▶ [Records provided]:
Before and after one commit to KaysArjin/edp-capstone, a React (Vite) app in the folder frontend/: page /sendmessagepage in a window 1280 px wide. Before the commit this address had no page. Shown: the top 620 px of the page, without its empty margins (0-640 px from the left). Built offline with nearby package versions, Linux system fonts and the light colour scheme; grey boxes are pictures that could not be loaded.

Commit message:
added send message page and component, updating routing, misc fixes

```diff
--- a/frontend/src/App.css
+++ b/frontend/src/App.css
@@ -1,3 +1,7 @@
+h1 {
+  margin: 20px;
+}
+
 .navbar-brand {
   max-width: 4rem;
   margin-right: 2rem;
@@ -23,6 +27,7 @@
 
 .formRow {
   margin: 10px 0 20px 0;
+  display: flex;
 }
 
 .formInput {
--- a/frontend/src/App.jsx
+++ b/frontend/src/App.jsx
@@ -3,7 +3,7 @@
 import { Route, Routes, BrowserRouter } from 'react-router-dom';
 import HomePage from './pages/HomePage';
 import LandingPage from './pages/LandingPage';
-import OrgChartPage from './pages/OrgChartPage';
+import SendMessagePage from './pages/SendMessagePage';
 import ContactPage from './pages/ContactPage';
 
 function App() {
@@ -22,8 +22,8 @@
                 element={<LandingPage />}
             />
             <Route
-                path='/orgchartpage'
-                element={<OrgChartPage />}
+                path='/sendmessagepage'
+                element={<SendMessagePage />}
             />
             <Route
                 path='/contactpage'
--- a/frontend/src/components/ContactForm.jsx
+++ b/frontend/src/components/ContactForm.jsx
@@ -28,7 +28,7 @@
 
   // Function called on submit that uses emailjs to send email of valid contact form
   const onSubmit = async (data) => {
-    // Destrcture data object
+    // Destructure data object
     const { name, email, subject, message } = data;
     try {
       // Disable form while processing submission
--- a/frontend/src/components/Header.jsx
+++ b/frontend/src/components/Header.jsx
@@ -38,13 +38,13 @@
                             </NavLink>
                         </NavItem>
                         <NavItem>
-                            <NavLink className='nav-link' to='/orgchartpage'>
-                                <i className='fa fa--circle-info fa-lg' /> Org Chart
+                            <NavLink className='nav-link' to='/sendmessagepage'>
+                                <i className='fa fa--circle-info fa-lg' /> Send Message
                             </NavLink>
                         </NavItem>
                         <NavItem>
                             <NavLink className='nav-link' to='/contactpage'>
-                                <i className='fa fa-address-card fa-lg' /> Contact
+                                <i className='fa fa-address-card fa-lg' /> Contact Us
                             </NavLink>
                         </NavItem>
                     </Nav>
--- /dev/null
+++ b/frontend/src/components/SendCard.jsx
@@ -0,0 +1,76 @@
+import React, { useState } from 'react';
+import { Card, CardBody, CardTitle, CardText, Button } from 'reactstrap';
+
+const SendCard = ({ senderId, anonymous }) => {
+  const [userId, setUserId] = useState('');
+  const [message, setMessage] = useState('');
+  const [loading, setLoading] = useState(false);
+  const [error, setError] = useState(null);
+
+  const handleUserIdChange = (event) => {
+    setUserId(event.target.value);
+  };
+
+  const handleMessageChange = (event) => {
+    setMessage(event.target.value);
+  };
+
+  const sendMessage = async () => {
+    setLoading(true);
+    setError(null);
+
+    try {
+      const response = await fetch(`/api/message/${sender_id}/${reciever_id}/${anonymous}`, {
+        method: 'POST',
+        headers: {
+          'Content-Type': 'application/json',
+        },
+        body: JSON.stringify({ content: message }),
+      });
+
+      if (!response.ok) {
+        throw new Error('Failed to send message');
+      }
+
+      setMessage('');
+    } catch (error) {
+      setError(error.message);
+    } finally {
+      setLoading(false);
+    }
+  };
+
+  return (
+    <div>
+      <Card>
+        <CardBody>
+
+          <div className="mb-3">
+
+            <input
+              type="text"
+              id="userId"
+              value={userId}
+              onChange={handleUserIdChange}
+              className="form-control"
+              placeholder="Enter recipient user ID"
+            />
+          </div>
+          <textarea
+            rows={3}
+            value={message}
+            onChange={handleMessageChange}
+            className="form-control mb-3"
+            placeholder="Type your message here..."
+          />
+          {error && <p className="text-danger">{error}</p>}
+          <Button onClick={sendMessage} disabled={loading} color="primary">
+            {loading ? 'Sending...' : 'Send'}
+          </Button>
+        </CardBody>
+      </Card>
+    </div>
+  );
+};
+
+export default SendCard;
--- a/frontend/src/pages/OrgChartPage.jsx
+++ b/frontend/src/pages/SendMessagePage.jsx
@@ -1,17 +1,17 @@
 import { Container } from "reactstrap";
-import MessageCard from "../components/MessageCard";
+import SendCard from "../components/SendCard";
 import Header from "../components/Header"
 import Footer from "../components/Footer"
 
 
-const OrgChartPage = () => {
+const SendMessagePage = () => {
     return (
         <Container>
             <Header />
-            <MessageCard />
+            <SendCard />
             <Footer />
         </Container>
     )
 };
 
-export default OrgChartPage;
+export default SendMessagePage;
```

▶ [Task details]: The entire listing is to be repeated exactly.

▶ [Written answer]:
Before and after one commit to KaysArjin/edp-capstone, a React (Vite) app in the folder frontend/: page /sendmessagepage in a window 1280 px wide. Before the commit this address had no page. Shown: the top 620 px of the page, without its empty margins (0-640 px from the left). Built offline with nearby package versions, Linux system fonts and the light colour scheme; grey boxes are pictures that could not be loaded.

Commit message:
added send message page and component, updating routing, misc fixes

```diff
--- a/frontend/src/App.css
+++ b/frontend/src/App.css
@@ -1,3 +1,7 @@
+h1 {
+  margin: 20px;
+}
+
 .navbar-brand {
   max-width: 4rem;
   margin-right: 2rem;
@@ -23,6 +27,7 @@
 
 .formRow {
   margin: 10px 0 20px 0;
+  display: flex;
 }
 
 .formInput {
--- a/frontend/src/App.jsx
+++ b/frontend/src/App.jsx
@@ -3,7 +3,7 @@
 import { Route, Routes, BrowserRouter } from 'react-router-dom';
 import HomePage from './pages/HomePage';
 import LandingPage from './pages/LandingPage';
-import OrgChartPage from './pages/OrgChartPage';
+import SendMessagePage from './pages/SendMessagePage';
 import ContactPage from './pages/ContactPage';
 
 function App() {
@@ -22,8 +22,8 @@
                 element={<LandingPage />}
             />
             <Route
-                path='/orgchartpage'
-                element={<OrgChartPage />}
+                path='/sendmessagepage'
+                element={<SendMessagePage />}
             />
             <Route
                 path='/contactpage'
--- a/frontend/src/components/ContactForm.jsx
+++ b/frontend/src/components/ContactForm.jsx
@@ -28,7 +28,7 @@
 
   // Function called on submit that uses emailjs to send email of valid contact form
   const onSubmit = async (data) => {
-    // Destrcture data object
+    // Destructure data object
     const { name, email, subject, message } = data;
     try {
       // Disable form while processing submission
--- a/frontend/src/components/Header.jsx
+++ b/frontend/src/components/Header.jsx
@@ -38,13 +38,13 @@
                             </NavLink>
                         </NavItem>
                         <NavItem>
-                            <NavLink className='nav-link' to='/orgchartpage'>
-                                <i className='fa fa--circle-info fa-lg' /> Org Chart
+                            <NavLink className='nav-link' to='/sendmessagepage'>
+                                <i className='fa fa--circle-info fa-lg' /> Send Message
                             </NavLink>
                         </NavItem>
                         <NavItem>
                             <NavLink className='nav-link' to='/contactpage'>
-                                <i className='fa fa-address-card fa-lg' /> Contact
+                                <i className='fa fa-address-card fa-lg' /> Contact Us
                             </NavLink>
                         </NavItem>
                     </Nav>
--- /dev/null
+++ b/frontend/src/components/SendCard.jsx
@@ -0,0 +1,76 @@
+import React, { useState } from 'react';
+import { Card, CardBody, CardTitle, CardText, Button } from 'reactstrap';
+
+const SendCard = ({ senderId, anonymous }) => {
+  const [userId, setUserId] = useState('');
+  const [message, setMessage] = useState('');
+  const [loading, setLoading] = useState(false);
+  const [error, setError] = useState(null);
+
+  const handleUserIdChange = (event) => {
+    setUserId(event.target.value);
+  };
+
+  const handleMessageChange = (event) => {
+    setMessage(event.target.value);
+  };
+
+  const sendMessage = async () => {
+    setLoading(true);
+    setError(null);
+
+    try {
+      const response = await fetch(`/api/message/${sender_id}/${reciever_id}/${anonymous}`, {
+        method: 'POST',
+        headers: {
+          'Content-Type': 'application/json',
+        },
+        body: JSON.stringify({ content: message }),
+      });
+
+      if (!response.ok) {
+        throw new Error('Failed to send message');
+      }
+
+      setMessage('');
+    } catch (error) {
+      setError(error.message);
+    } finally {
+      setLoading(false);
+    }
+  };
+
+  return (
+    <div>
+      <Card>
+        <CardBody>
+
+          <div className="mb-3">
+
+            <input
+              type="text"
+              id="userId"
+              value={userId}
+              onChange={handleUserIdChange}
+              className="form-control"
+              placeholder="Enter recipient user ID"
+            />
+          </div>
+          <textarea
+            rows={3}
+            value={message}
+            onChange={handleMessageChange}
+            className="form-control mb-3"
+            placeholder="Type your message here..."
+          />
+          {error && <p className="text-danger">{error}</p>}
+          <Button onClick={sendMessage} disabled={loading} color="primary">
+            {loading ? 'Sending...' : 'Send'}
+          </Button>
+        </CardBody>
+      </Card>
+    </div>
+  );
+};
+
+export default SendCard;
--- a/frontend/src/pages/OrgChartPage.jsx
+++ b/frontend/src/pages/SendMessagePage.jsx
@@ -1,17 +1,17 @@
 import { Container } from "reactstrap";
-import MessageCard from "../components/MessageCard";
+import SendCard from "../components/SendCard";
 import Header from "../components/Header"
 import Footer from "../components/Footer"
 
 
-const OrgChartPage = () => {
+const SendMessagePage = () => {
     return (
         <Container>
             <Header />
-            <MessageCard />
+            <SendCard />
             <Footer />
         </Container>
     )
 };
 
-export default OrgChartPage;
+export default SendMessagePage;
```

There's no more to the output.